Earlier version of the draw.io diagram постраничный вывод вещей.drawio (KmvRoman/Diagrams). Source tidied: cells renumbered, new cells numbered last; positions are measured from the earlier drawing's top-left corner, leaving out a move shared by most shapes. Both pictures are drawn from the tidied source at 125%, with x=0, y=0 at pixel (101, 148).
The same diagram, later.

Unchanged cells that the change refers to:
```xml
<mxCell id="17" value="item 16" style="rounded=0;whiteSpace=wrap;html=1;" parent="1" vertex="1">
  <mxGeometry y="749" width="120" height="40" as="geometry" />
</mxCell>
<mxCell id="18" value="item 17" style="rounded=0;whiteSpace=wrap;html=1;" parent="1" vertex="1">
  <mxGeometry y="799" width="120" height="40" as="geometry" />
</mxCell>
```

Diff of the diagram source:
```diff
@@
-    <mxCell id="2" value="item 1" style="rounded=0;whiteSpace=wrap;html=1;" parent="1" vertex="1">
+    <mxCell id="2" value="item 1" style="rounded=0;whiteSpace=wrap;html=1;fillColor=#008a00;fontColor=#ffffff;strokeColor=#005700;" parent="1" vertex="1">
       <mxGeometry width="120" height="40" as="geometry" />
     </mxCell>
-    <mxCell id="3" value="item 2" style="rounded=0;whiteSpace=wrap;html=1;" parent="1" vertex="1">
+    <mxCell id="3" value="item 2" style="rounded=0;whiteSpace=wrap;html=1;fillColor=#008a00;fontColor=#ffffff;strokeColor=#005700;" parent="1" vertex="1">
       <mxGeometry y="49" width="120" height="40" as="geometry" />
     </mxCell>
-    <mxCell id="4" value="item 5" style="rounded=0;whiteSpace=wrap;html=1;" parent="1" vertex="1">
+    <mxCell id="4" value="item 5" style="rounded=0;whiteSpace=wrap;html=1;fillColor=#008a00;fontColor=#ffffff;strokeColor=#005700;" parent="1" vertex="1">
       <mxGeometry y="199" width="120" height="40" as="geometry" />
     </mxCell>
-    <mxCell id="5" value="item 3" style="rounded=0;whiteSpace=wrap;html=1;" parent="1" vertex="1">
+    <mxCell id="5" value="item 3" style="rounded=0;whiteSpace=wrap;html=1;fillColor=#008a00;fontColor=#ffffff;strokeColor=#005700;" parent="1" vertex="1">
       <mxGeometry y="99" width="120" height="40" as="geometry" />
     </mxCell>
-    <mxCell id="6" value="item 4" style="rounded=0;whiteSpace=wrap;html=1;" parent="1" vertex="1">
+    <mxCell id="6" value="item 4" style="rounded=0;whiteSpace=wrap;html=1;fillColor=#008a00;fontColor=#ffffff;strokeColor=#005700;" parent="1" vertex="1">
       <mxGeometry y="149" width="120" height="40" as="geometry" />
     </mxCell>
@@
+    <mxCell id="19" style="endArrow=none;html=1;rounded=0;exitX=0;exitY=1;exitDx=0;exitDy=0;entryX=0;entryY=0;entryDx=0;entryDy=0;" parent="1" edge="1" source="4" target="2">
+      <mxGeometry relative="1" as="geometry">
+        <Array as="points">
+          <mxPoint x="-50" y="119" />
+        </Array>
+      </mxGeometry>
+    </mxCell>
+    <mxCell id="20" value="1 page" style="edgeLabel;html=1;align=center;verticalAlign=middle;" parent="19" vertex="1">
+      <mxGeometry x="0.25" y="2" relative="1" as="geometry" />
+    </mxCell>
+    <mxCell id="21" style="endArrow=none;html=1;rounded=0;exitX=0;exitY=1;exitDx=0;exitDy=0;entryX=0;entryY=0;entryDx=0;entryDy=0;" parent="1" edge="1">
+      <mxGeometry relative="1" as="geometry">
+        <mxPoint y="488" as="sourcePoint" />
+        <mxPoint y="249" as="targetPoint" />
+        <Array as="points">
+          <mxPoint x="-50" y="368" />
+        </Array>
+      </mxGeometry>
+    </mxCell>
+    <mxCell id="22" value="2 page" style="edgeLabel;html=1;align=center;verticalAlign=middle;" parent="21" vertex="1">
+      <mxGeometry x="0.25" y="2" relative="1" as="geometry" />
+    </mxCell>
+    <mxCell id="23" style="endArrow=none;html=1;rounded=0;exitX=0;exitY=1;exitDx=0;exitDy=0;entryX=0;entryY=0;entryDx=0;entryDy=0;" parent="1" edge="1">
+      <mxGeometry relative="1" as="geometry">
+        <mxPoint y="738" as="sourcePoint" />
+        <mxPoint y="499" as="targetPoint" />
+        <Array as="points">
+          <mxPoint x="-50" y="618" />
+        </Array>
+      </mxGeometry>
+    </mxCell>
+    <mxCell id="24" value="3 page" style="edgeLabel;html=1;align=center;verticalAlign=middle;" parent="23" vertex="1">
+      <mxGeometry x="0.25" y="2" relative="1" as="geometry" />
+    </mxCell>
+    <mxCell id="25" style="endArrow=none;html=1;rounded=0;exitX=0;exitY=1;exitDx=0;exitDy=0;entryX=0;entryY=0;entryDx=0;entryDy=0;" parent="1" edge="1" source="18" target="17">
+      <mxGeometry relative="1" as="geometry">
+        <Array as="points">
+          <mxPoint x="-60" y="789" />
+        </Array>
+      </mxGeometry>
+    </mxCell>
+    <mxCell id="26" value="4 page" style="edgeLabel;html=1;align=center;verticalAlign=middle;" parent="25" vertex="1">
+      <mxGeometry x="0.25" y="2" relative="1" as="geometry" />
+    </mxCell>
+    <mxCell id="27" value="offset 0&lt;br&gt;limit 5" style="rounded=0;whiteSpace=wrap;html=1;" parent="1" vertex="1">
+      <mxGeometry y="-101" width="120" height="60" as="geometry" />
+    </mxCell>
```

___

_The problem_. Scan the lines above for the word "height", then copy each line that has it.

_Output below_.
  <mxGeometry y="749" width="120" height="40" as="geometry" />
  <mxGeometry y="799" width="120" height="40" as="geometry" />
       <mxGeometry width="120" height="40" as="geometry" />
       <mxGeometry y="49" width="120" height="40" as="geometry" />
       <mxGeometry y="199" width="120" height="40" as="geometry" />
       <mxGeometry y="99" width="120" height="40" as="geometry" />
       <mxGeometry y="149" width="120" height="40" as="geometry" />
+      <mxGeometry y="-101" width="120" height="60" as="geometry" />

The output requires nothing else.